▶ [Work request] Pictures should not appear in the copy; the records themselves must be written out exactly.

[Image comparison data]
>>>

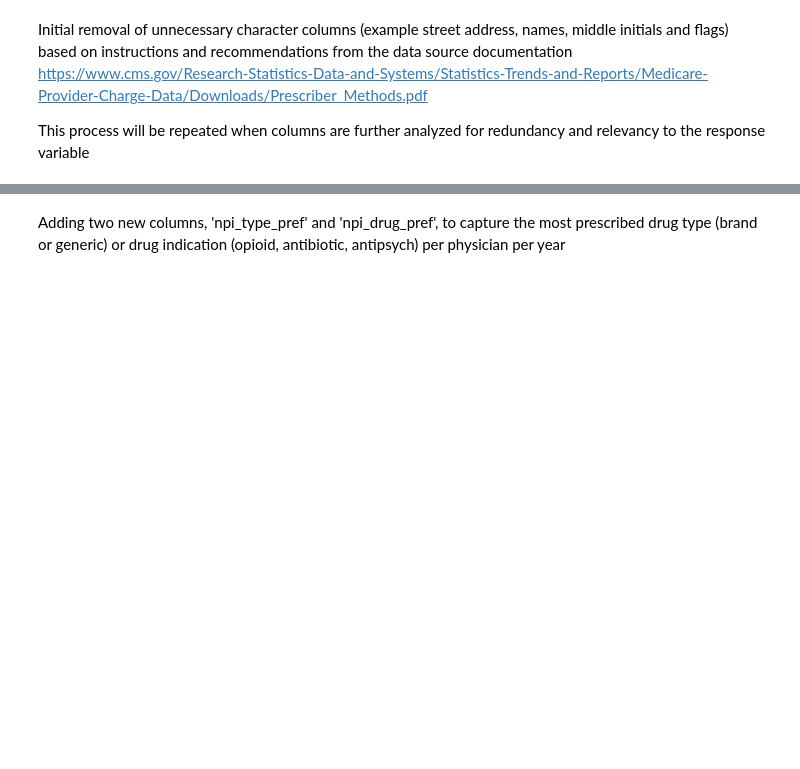
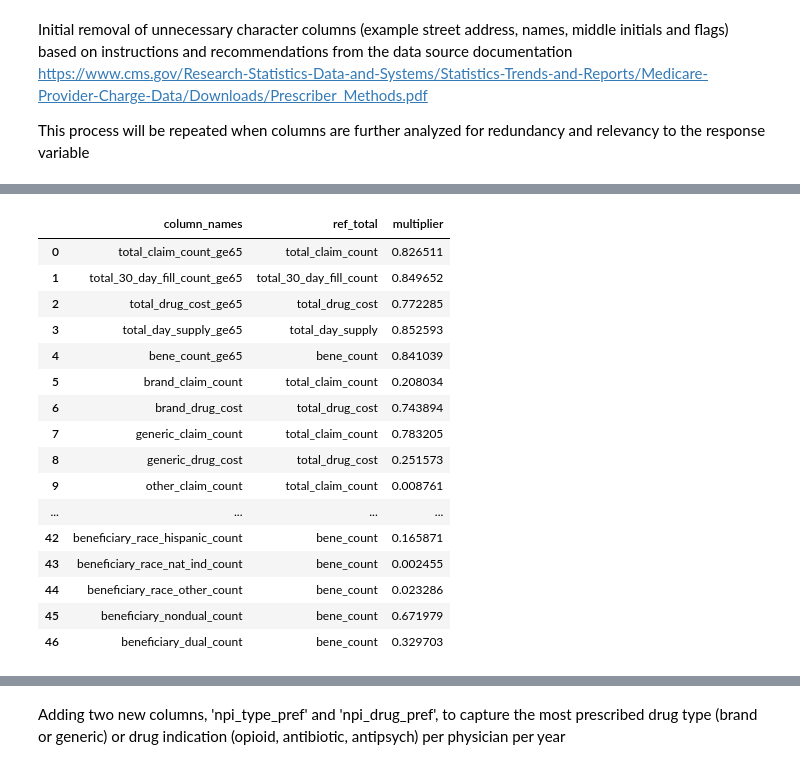
Before and after one commit to nwugocc/Capstone-Project-1, a Jupyter notebook: capstone_1_mini_project_data_wrangling.ipynb, the cells around one changed output, grey strips where cells are left out. Drawn from its saved outputs; the diff is of its cells as text; code cells hidden in the pictures; blank space fills up the shorter version.

```diff
--- a/capstone_1_mini_project_data_wrangling.ipynb
+++ b/capstone_1_mini_project_data_wrangling.ipynb
@@ -350,0 +287,33 @@ nan                       28.195368578961308             36
+# %%
+# df_sub was exported as a csv file. The average subcategory proportions was calculated using excel
+# and the file was re-imported as a new dataframe, 'multiplier.xlsx'
+
+# importing the file containing the calculated proportion values into a new dataframe, impute
+impute = pd.read_excel('multipliers.xlsx', sheet_name='Sheet1')
+impute.columns = ['column_names','ref_total', 'multiplier']
+impute['ref_total'] = impute['ref_total'].map(lambda x: x.strip())
+impute
+
+# Explanation of how the impute data will be used to impute values:
+# Using 'brand_claim_count' (row 5 in the impute dataframe below), the ref_total is 'total_claim_count',
+# and the multiplier is 0.208034. This means that on average, brand_claim_count represents about 21%
+# of the total_claim_counts per physician. Hence, missing brand_claim_counts will be imputed as
+# multiplier * total_claim_count for that row.
+# %% [output]
+|  | column_names | ref_total | multiplier |
+| 0 | total_claim_count_ge65 | total_claim_count | 0.826511 |
+| 1 | total_30_day_fill_count_ge65 | total_30_day_fill_count | 0.849652 |
+| 2 | total_drug_cost_ge65 | total_drug_cost | 0.772285 |
+| 3 | total_day_supply_ge65 | total_day_supply | 0.852593 |
+| 4 | bene_count_ge65 | bene_count | 0.841039 |
+| 5 | brand_claim_count | total_claim_count | 0.208034 |
+| 6 | brand_drug_cost | total_drug_cost | 0.743894 |
+| 7 | generic_claim_count | total_claim_count | 0.783205 |
+| 8 | generic_drug_cost | total_drug_cost | 0.251573 |
+| 9 | other_claim_count | total_claim_count | 0.008761 |
+| ... | ... | ... | ... |
+| 42 | beneficiary_race_hispanic_count | bene_count | 0.165871 |
+| 43 | beneficiary_race_nat_ind_count | bene_count | 0.002455 |
+| 44 | beneficiary_race_other_count | bene_count | 0.023286 |
+| 45 | beneficiary_nondual_count | bene_count | 0.671979 |
+| 46 | beneficiary_dual_count | bene_count | 0.329703 |
```
Also changed, not shown: parts of 57 cells of this notebook.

<<<

▶ [Answer to the problem]
Before and after one commit to nwugocc/Capstone-Project-1, a Jupyter notebook: capstone_1_mini_project_data_wrangling.ipynb, the cells around one changed output, grey strips where cells are left out. Drawn from its saved outputs; the diff is of its cells as text; code cells hidden in the pictures; blank space fills up the shorter version.

```diff
--- a/capstone_1_mini_project_data_wrangling.ipynb
+++ b/capstone_1_mini_project_data_wrangling.ipynb
@@ -350,0 +287,33 @@ nan                       28.195368578961308             36
+# %%
+# df_sub was exported as a csv file. The average subcategory proportions was calculated using excel
+# and the file was re-imported as a new dataframe, 'multiplier.xlsx'
+
+# importing the file containing the calculated proportion values into a new dataframe, impute
+impute = pd.read_excel('multipliers.xlsx', sheet_name='Sheet1')
+impute.columns = ['column_names','ref_total', 'multiplier']
+impute['ref_total'] = impute['ref_total'].map(lambda x: x.strip())
+impute
+
+# Explanation of how the impute data will be used to impute values:
+# Using 'brand_claim_count' (row 5 in the impute dataframe below), the ref_total is 'total_claim_count',
+# and the multiplier is 0.208034. This means that on average, brand_claim_count represents about 21%
+# of the total_claim_counts per physician. Hence, missing brand_claim_counts will be imputed as
+# multiplier * total_claim_count for that row.
+# %% [output]
+|  | column_names | ref_total | multiplier |
+| 0 | total_claim_count_ge65 | total_claim_count | 0.826511 |
+| 1 | total_30_day_fill_count_ge65 | total_30_day_fill_count | 0.849652 |
+| 2 | total_drug_cost_ge65 | total_drug_cost | 0.772285 |
+| 3 | total_day_supply_ge65 | total_day_supply | 0.852593 |
+| 4 | bene_count_ge65 | bene_count | 0.841039 |
+| 5 | brand_claim_count | total_claim_count | 0.208034 |
+| 6 | brand_drug_cost | total_drug_cost | 0.743894 |
+| 7 | generic_claim_count | total_claim_count | 0.783205 |
+| 8 | generic_drug_cost | total_drug_cost | 0.251573 |
+| 9 | other_claim_count | total_claim_count | 0.008761 |
+| ... | ... | ... | ... |
+| 42 | beneficiary_race_hispanic_count | bene_count | 0.165871 |
+| 43 | beneficiary_race_nat_ind_count | bene_count | 0.002455 |
+| 44 | beneficiary_race_other_count | bene_count | 0.023286 |
+| 45 | beneficiary_nondual_count | bene_count | 0.671979 |
+| 46 | beneficiary_dual_count | bene_count | 0.329703 |
```
Also changed, not shown: parts of 57 cells of this notebook.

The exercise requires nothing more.